Johnny, Tunny and Will are three childhood friends living in a suburb who decide to move to the big city. However, Heather – Will’s girlfriend – finds out she’s pregnant, and he decides to stay. The two remaining friends lead a life of drugs and alcohol until Tunny decides to join the Army. Johnny is left with nothing but a crush on girl-next-door Whatsername and his addictions, fuelled by drug-dealer St Jimmy. It is a simple story, and it remains shallow throughout. In fact, if we add up all dialogue in the musical we would end up having less than a minute-long scene, which makes for a pretty weak plot. If we add a loud rock band (as it must be) and the fact that every two words out of three were lost in the music, the only way I could possibly understand the development of the story was to look at the actors’ actions on stage.
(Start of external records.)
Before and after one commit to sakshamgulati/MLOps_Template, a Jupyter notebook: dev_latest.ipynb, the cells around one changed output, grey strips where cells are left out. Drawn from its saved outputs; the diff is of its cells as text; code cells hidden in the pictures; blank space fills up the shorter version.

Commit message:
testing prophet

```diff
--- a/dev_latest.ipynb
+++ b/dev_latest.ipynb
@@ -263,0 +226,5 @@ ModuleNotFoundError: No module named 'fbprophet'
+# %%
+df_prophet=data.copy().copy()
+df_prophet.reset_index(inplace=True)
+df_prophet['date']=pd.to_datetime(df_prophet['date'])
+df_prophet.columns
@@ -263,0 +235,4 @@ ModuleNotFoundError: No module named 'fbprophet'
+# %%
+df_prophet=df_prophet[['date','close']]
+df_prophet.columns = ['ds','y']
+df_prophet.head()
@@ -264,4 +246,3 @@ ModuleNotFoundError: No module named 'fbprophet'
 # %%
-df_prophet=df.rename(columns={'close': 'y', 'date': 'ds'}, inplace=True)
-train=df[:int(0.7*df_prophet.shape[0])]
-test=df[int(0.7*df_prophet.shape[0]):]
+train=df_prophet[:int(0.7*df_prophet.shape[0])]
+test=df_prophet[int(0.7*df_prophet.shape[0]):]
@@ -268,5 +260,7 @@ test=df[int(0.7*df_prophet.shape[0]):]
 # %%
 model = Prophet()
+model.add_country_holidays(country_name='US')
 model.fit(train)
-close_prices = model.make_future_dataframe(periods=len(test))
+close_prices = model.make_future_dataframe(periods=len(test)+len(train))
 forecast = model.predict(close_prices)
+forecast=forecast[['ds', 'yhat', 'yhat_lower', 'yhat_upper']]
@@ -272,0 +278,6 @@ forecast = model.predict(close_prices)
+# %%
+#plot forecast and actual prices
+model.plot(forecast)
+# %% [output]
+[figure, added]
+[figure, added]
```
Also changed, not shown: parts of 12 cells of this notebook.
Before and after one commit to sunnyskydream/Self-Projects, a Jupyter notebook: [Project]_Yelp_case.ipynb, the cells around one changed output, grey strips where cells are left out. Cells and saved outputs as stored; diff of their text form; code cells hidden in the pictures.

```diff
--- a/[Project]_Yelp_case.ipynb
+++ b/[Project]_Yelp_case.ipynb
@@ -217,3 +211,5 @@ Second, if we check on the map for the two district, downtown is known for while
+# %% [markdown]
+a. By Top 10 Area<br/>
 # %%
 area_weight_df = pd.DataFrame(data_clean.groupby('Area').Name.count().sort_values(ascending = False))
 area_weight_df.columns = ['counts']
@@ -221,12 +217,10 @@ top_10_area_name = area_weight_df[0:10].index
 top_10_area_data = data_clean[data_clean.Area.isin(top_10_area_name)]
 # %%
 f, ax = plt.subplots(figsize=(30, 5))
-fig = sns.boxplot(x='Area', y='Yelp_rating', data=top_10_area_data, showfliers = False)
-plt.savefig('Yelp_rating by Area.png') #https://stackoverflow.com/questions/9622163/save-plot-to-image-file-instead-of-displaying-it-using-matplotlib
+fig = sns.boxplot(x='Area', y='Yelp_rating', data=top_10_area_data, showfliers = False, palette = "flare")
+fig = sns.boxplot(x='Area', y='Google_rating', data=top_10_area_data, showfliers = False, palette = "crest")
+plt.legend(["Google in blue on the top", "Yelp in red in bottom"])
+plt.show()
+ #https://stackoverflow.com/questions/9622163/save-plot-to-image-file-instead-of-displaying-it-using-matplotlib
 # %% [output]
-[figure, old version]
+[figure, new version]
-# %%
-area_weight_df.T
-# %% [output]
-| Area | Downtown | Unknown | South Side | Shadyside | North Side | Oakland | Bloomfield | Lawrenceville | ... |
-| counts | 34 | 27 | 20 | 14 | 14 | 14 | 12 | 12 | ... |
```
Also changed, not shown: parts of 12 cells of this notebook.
There are twenty-two songs in this musical, and sadly not all of them are hits. The ecstatic Green Day fans in the audience – who I am sure know the lyrics to every song – probably did understand the plot better than myself, and surely did not mind the overly-high number of songs. Of course it can be argued this is actually a rock opera, but that does not excuse the complete lack of clarity in the story’s development or in the character’s personalities.

It is, however, in the music department where the greatest strength of the musical resides: a powerful band and even more powerful singers that made the songs better than the originals every single time. Sidwell was in top form as Johnny, delivering beautiful performances (and even greater acoustic, guitar-only songs like Boulevard of broken dreams). He also had a great energy on stage, which he hardly ever left during the show. If not slightly overdone, Alexis Gerred as Tunny was also a powerhouse, being his sweet, contained counterpart Steve Rushton as Will. On the other hand, Amelia Lily (Whatsername) and Natasha Barnes (Heather) were just astonishing, delivering some of the best vocal moments of the evening, being the crazy nature of the character of St Jimmy perfectly portrayed by Lucas Rush: intense, creepy and rightfully over the top.

A greatly sung, greatly played and sleekly choreographed collection of Green Day hits, American Idiot is not the thought-provoking story it promises to be, but it does not feel completely disappointing. With great ensembles and heartfelt acoustic numbers, the shows’s talented cast keep the energy levels up and beyond, making up for the lack of an interesting story and the randomness of some of the scenes. If you are a Green Day fan, then there is no question you will be on a high all the way through. And if you are not, you can still enjoy the epic scale of some of the songs and the amazing talent on stage, which means you will leave the theatre humming 21 Guns on repeat.

American Idiot: The Musical is playing at the Arts Theatre until 27 September. For more information and tickets, see the Arts Theatre website. Photo credit: American Idiot Production Shots.